◆ **EXERCISE**
The answer is a single number: the count of lines below in which the word "fourier" appears.

◆ **MATERIAL TO PROCESS**
· · · ·

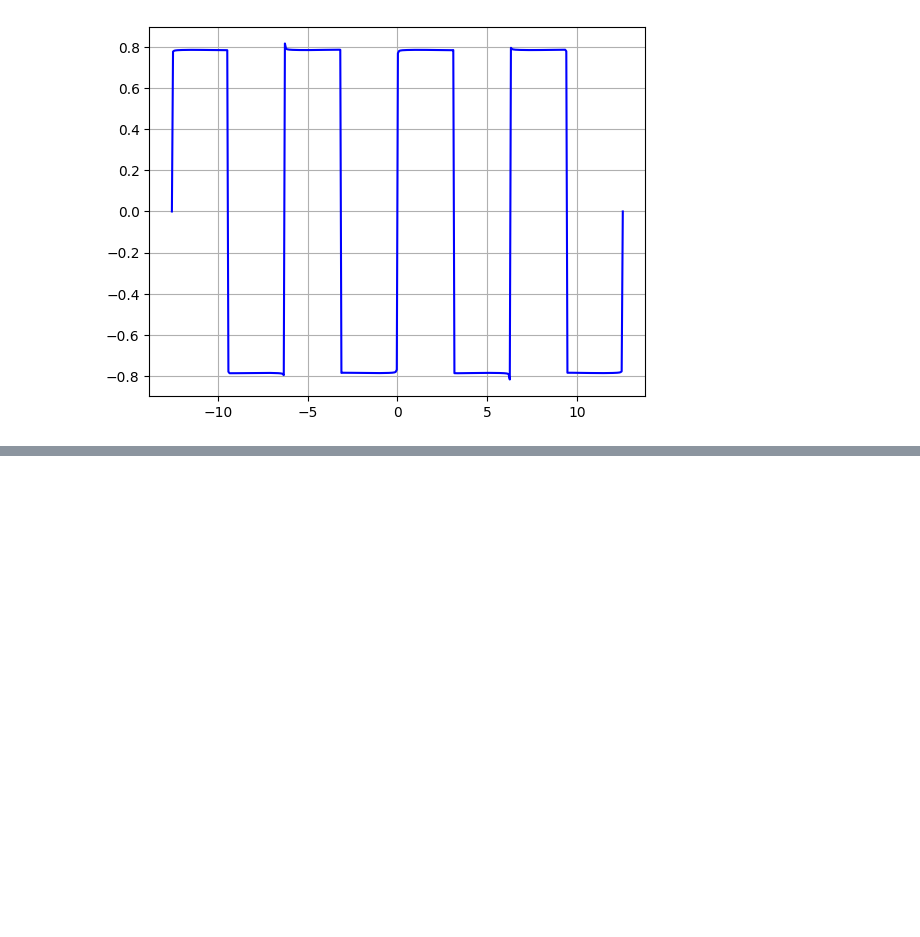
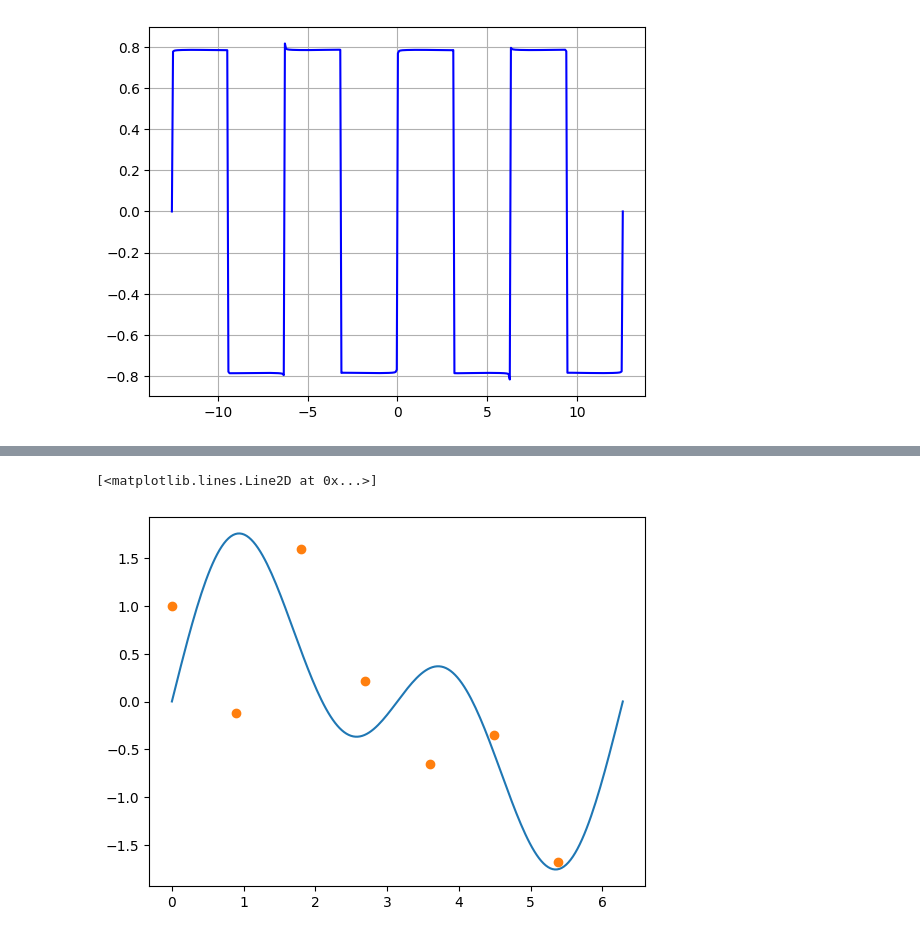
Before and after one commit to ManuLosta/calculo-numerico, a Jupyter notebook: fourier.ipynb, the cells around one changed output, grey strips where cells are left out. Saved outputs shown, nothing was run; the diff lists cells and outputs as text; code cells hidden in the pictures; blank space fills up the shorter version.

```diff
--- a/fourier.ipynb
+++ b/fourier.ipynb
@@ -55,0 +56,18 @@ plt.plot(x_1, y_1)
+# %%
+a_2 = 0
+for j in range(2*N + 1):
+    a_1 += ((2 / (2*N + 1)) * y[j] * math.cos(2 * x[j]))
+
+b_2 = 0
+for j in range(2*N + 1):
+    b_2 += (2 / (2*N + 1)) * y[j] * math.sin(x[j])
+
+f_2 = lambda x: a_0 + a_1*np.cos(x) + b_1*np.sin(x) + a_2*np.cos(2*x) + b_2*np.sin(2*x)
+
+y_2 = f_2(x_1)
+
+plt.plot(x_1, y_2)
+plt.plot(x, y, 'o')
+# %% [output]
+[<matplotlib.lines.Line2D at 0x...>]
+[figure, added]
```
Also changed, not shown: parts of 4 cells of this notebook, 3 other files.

· · · ·

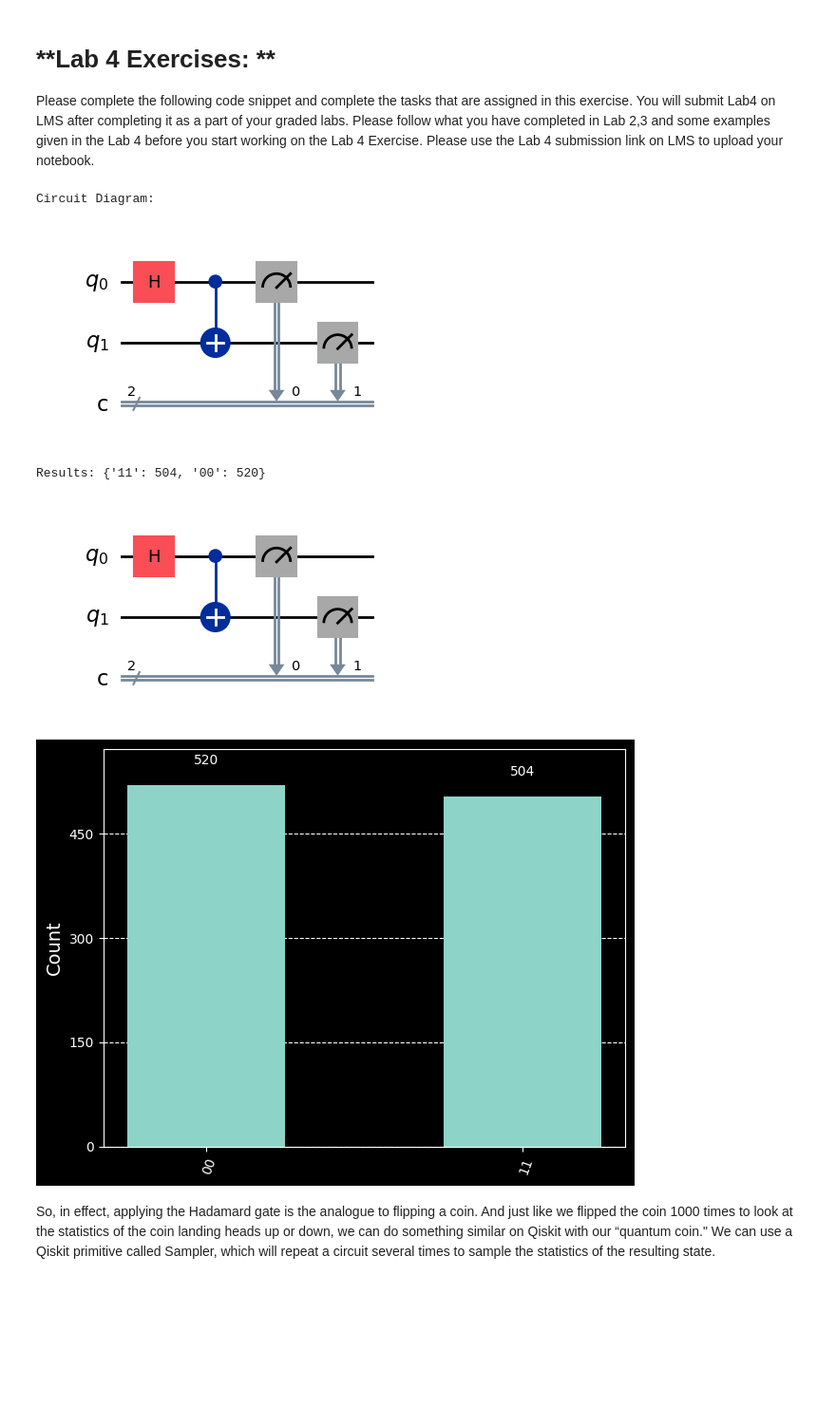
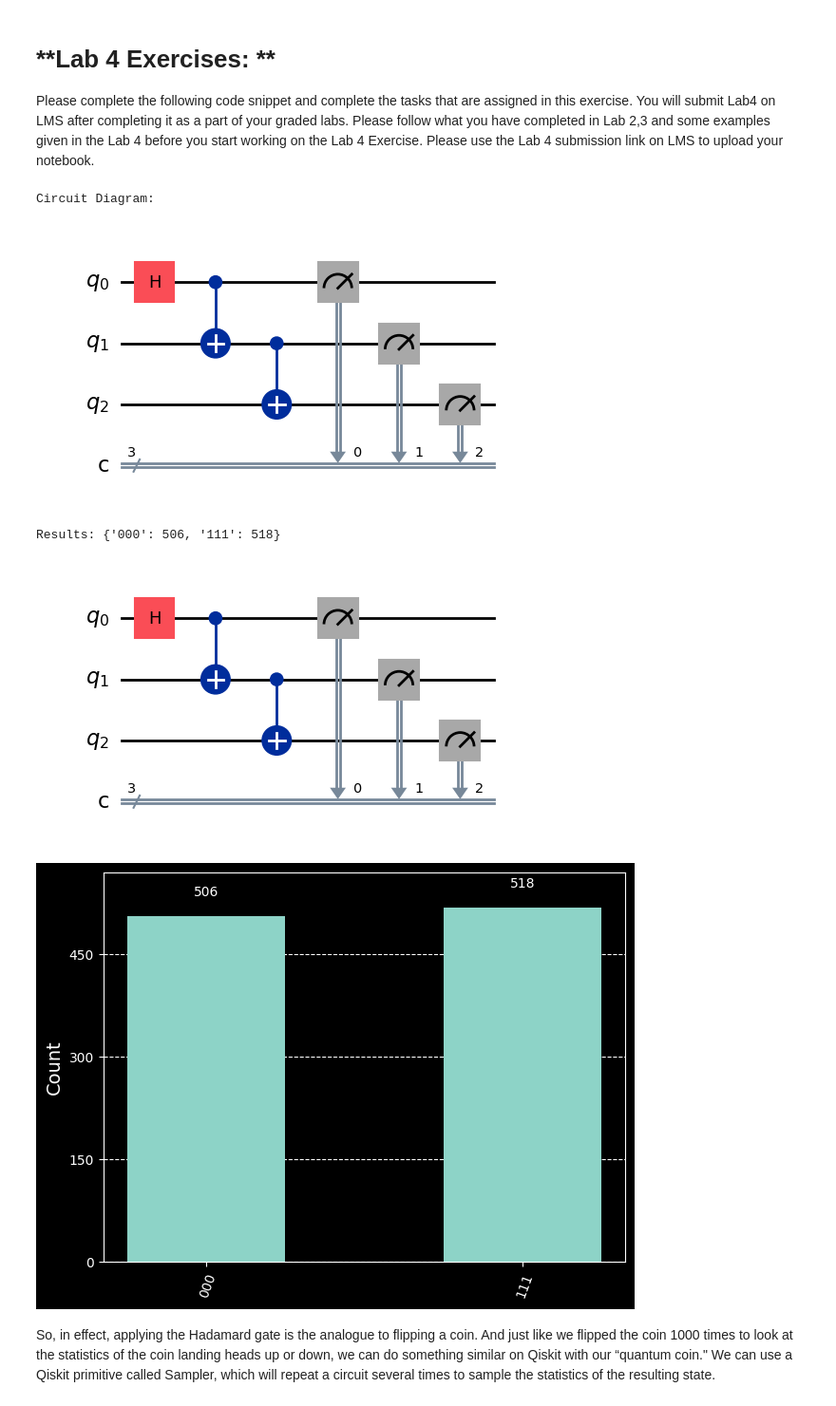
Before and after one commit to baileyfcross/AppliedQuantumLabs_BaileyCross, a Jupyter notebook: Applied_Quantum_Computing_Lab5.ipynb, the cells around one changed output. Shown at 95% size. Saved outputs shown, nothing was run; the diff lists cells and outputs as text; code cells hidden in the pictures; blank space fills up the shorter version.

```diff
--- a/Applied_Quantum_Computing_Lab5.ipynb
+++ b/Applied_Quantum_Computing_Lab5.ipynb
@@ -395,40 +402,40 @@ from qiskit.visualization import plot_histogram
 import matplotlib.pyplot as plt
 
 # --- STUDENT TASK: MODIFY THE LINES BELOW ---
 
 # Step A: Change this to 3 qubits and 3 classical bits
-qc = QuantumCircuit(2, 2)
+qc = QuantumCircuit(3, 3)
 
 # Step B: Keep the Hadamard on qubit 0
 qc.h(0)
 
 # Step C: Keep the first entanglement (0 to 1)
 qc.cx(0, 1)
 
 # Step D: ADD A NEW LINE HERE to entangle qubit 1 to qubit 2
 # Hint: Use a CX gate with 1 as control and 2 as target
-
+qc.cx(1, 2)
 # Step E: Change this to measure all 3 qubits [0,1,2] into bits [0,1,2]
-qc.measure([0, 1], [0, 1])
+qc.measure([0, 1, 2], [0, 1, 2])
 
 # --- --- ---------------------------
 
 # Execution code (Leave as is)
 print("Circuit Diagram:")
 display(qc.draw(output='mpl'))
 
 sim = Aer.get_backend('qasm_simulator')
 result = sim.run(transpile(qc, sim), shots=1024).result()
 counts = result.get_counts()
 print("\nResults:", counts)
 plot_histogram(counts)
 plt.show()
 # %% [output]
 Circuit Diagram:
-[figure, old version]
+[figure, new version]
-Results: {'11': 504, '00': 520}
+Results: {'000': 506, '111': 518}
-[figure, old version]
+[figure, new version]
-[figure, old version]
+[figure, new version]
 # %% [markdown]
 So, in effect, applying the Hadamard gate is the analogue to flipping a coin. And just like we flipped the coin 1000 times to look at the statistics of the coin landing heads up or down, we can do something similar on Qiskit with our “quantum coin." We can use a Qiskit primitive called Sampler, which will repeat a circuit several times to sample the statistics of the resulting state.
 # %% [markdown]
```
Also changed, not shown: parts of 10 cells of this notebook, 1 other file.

· · · ·

◆ **RESPONSE TO THE EXERCISE**
3